>>

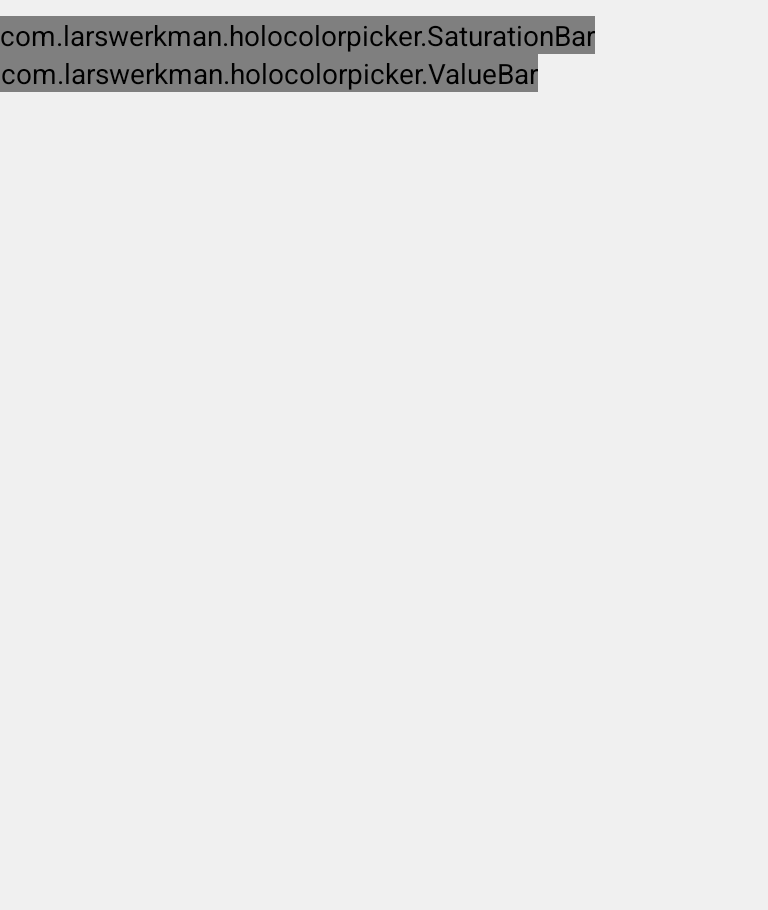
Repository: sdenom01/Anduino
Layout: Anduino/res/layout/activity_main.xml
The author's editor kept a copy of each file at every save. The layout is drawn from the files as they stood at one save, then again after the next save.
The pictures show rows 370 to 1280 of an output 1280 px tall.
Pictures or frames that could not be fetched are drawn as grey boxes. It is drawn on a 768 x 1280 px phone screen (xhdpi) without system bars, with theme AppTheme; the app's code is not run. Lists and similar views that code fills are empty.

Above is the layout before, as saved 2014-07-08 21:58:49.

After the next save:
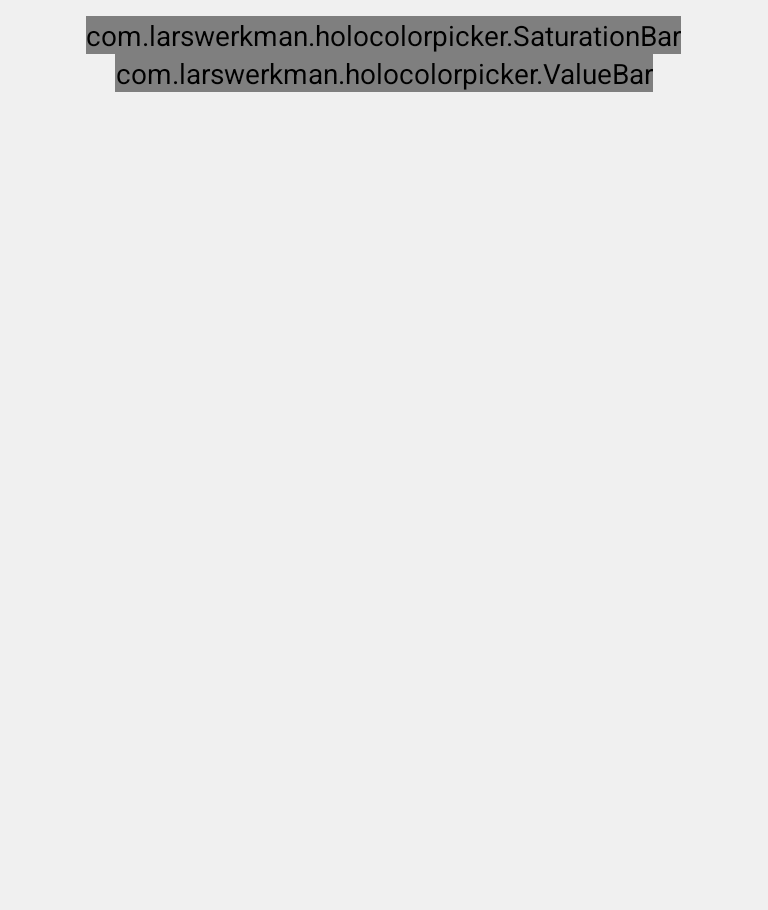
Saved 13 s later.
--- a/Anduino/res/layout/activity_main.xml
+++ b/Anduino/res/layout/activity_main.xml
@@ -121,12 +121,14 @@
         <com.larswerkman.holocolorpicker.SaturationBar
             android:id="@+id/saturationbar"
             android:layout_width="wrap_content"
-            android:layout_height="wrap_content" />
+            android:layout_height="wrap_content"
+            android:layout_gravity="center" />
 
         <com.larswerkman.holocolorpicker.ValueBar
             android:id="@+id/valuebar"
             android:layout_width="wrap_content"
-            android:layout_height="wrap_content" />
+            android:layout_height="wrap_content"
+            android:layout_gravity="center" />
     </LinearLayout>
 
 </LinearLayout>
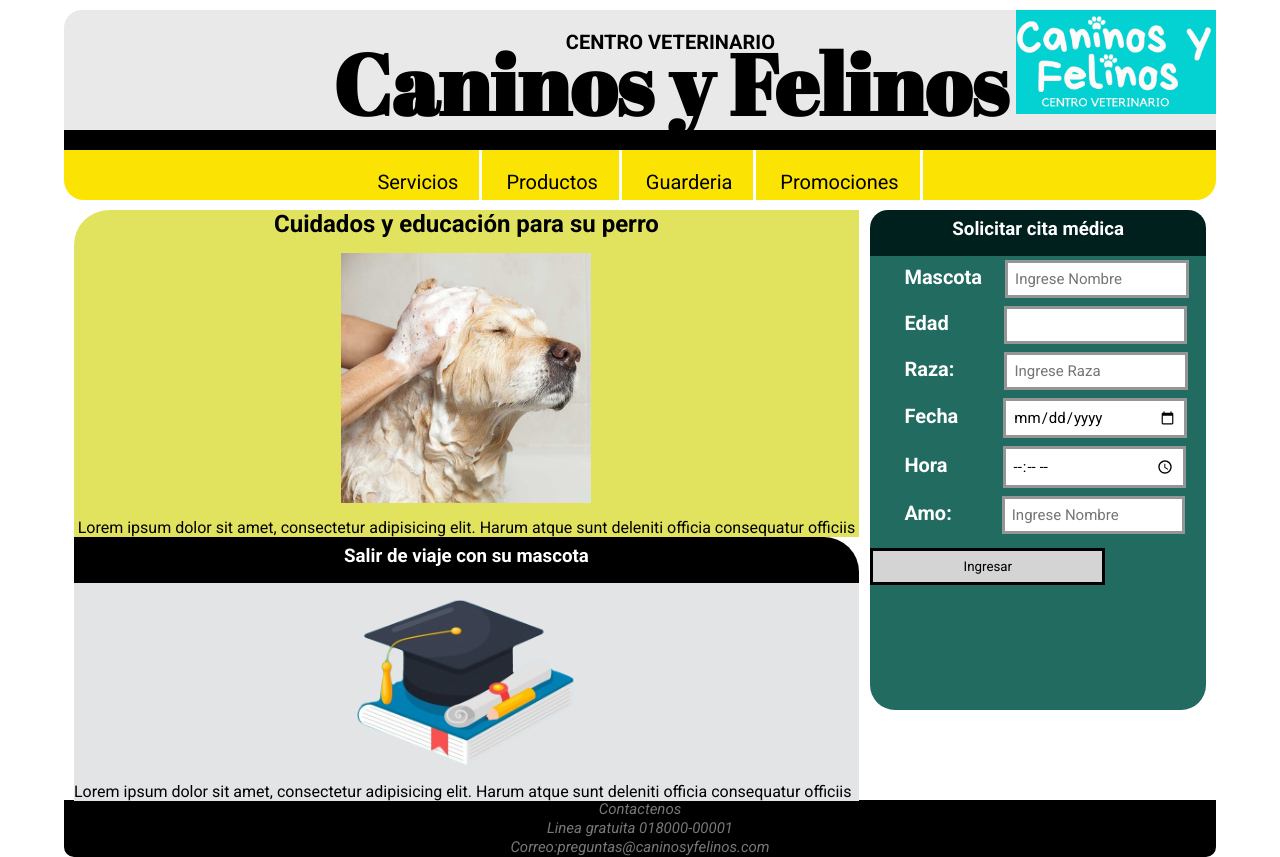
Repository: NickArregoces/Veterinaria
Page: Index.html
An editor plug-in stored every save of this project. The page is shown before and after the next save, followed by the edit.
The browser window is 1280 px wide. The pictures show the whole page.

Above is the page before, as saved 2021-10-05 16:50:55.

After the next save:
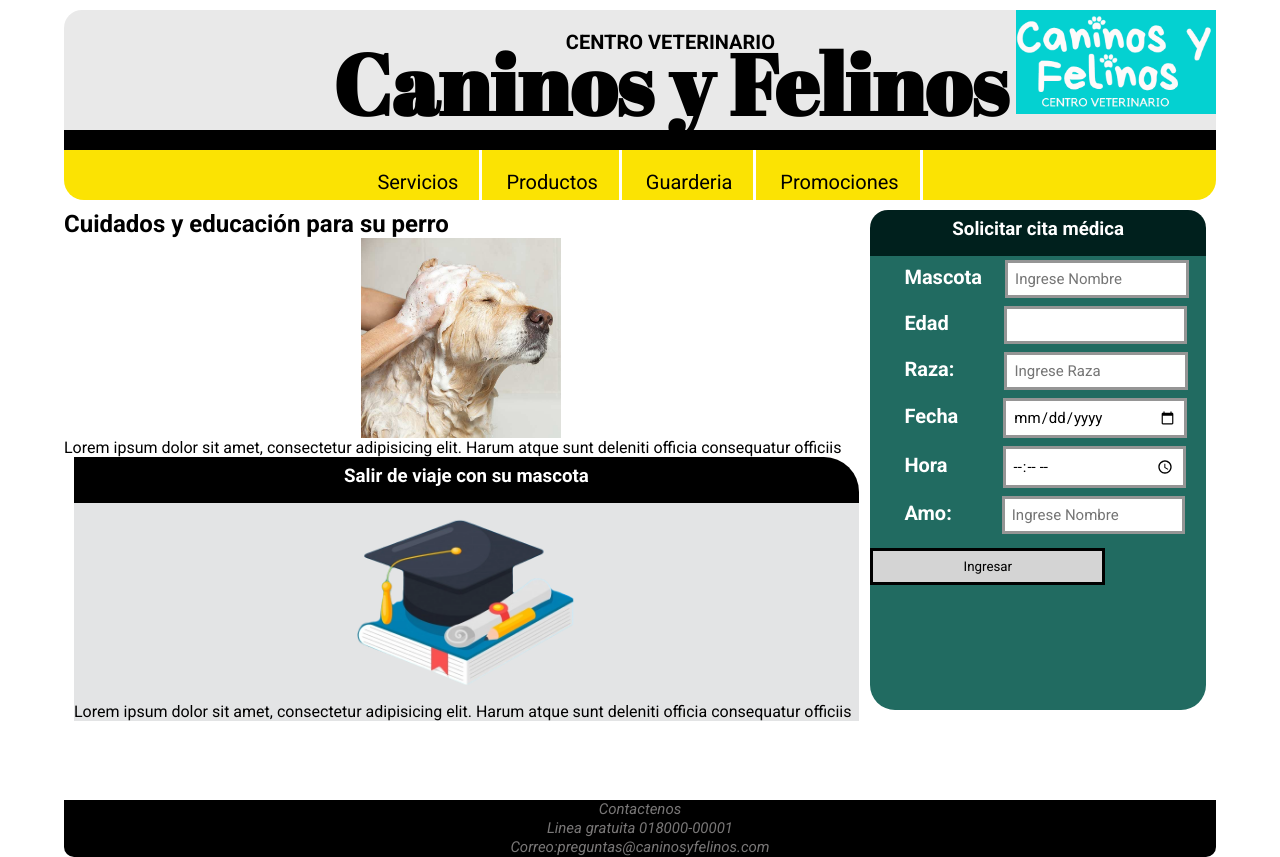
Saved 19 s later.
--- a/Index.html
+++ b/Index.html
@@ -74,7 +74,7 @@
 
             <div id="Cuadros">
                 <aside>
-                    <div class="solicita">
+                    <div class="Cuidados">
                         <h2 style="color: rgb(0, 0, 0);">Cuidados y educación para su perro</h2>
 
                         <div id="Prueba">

<<

Lines containing the word "drawn": copy every one of them from the records above.

[Response]:
The author's editor kept a copy of each file at every save. The layout is drawn from the files as they stood at one save, then again after the next save.
Pictures or frames that could not be fetched are drawn as grey boxes. It is drawn on a 768 x 1280 px phone screen (xhdpi) without system bars, with theme AppTheme; the app's code is not run. Lists and similar views that code fills are empty.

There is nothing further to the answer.